In college I tried to learn C/C++ by Dennis Richie and Brian Kernighan. It was a sterile experience because even though I could flip the pages of the book, I couldn’t make any sense out of it. What I really needed was a personal trainer or mentor who could work me through the book and show me how to build software applications using C/C++ because I learn better by doing than just reading.
I couldn’t get anyone’s attention not to talk of getting them to teach me how to develop software applications. Everyone I knew was busy writing programs and nobody wanted to stop and teach others what they knew.
The last ten years has seen a dramatic increase in the job openings for computer programmers in the US or worldwide, as global demand for skilled computer programmers out-paced the supply. I would like to show you the benefits of this strong global demand for computer programmers.
Before you decide on a career, it’s a good idea to investigate the career and understand what you’re getting into or what the career has to offer you. Here are a few reasons why computer programming is worth your consideration.
1. The demand for computer programmers is increasing
A few days ago, I granted an interview to a student writing a research paper on The job of a computer programmer. During the interview, I was given ten questions to answer about careers and jobs in computer programming. I’ve decided to post my replies, since a lot of people will benefit from it. You will find this entire interview interesting.
Please read it for your own benefit.
1. How did you get into the field of computer programming?
A contract programmer is a software developer who is paid an hourly rate for working on special software development projects for a period. Contract computer programmers are not paid salaries like full-time developers but hourly wages.
Contract programmers tend to be very project focused because they are hired to solve specific problems or code specific features and as soon as that is done, they have to move on to another project or find a new client.
I am answering questions now on computer programmer careers again and if you post yours on: [Ask IT Career Coach], I will answer it for you, just like I am answering this question on “how to find jobs for beginner or entry level computer programmers“.
How To Get An Entry Level Computer Programming Job
Dear Mr. Tagbo,
Now that the spring has finally arrived, I am ready to search for programming jobs available for college students.
So far I have mastered the fundamental concepts of programming such as function: Subprocedures, Arrays, and Classes.
Kathy Sierra a Java Instructor says that some authors are making their programming books harder than necessary because they are too focused on themselves instead of their readers.
At Sun, Kathy discovered that some techie instructors who know their stuff were getting poorer evaluations compared to their less skilled colleages.
The reason? The experts focused on proving their smartness instead of helping their students get smarter assuming that students want their instructors to establich their credibility by proving that they are experts.

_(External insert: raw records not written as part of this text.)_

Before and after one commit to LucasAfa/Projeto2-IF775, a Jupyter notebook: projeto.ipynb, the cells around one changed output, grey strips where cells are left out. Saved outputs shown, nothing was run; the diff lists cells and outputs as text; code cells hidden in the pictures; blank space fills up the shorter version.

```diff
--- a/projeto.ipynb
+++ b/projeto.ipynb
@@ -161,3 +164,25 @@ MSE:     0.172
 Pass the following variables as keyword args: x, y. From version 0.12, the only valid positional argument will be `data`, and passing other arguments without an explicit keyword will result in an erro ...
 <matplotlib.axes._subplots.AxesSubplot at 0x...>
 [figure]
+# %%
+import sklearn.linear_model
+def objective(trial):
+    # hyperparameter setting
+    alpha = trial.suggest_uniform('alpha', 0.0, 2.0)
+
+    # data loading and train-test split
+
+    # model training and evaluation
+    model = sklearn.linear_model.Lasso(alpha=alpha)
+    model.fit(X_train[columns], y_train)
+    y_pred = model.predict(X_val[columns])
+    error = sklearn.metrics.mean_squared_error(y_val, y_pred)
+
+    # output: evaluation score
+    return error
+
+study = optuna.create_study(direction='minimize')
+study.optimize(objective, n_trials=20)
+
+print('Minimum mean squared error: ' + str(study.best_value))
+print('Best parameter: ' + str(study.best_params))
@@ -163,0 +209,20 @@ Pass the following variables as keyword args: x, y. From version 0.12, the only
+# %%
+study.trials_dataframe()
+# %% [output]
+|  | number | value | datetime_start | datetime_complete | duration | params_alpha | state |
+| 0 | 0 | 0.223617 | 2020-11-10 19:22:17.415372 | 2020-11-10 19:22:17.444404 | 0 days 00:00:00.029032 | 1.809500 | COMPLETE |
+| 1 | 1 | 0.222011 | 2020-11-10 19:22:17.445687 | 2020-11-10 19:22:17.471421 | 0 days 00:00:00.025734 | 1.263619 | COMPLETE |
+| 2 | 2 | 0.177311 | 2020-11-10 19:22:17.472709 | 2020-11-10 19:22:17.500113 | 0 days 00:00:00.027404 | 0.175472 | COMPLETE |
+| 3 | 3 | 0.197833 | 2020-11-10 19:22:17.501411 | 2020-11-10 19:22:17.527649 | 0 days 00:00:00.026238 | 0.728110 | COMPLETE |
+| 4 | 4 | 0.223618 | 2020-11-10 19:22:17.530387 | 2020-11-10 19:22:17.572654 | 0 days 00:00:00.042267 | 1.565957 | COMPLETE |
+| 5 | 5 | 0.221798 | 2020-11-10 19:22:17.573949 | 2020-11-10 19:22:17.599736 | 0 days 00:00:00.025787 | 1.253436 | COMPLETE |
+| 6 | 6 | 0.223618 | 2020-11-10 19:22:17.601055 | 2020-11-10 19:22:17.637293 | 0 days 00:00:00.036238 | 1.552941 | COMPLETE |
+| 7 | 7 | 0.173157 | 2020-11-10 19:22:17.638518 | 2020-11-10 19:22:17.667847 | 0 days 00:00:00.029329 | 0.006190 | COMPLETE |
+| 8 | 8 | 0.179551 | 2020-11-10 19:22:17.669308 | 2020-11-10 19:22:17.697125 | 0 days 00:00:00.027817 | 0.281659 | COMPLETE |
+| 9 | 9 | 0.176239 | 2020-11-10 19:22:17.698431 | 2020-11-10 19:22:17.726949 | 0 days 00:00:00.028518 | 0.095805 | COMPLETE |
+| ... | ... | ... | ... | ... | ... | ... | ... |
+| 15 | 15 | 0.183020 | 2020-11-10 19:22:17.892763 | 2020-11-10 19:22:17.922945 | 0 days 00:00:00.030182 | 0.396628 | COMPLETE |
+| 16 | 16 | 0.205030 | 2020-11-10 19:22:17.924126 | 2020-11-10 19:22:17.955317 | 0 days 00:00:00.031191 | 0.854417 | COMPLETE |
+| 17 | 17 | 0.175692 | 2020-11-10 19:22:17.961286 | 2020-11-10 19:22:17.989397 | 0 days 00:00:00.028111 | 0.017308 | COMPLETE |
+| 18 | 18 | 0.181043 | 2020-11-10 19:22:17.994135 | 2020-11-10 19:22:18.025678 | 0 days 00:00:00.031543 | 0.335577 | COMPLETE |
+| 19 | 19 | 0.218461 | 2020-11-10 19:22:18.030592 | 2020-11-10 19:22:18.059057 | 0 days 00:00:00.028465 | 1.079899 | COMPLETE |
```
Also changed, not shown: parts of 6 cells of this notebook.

One key to learning how to program computers is to begin with the right computer programming language. In my discussions with readers, I notice that both beginning programmers and experienced computer programmers often choose a programming language based on:
Friends: The recommendation of their friends or colleagues at work.
Popularity: Based on the perceived popularity of a programming language
Difficulty: As strange as it sounds, some choose a programming language because it’s hard or difficult to master. They want to prove themselves by tackling languages that will raise their profile in their community.
Some of you (30+ and 40+) replied saying that you would like to know if your age will stop prevent you from getting hired by employers.
So, here are my career success tips for beginning a programming career when you feel that age is against you!
The golden rule for career success in computer programming
Take a pen and write this down. In the computer programming industry, employers and hiring managers will judge you by “how you perform on the job”. And not by your skin color, your sex and certainly not by your age.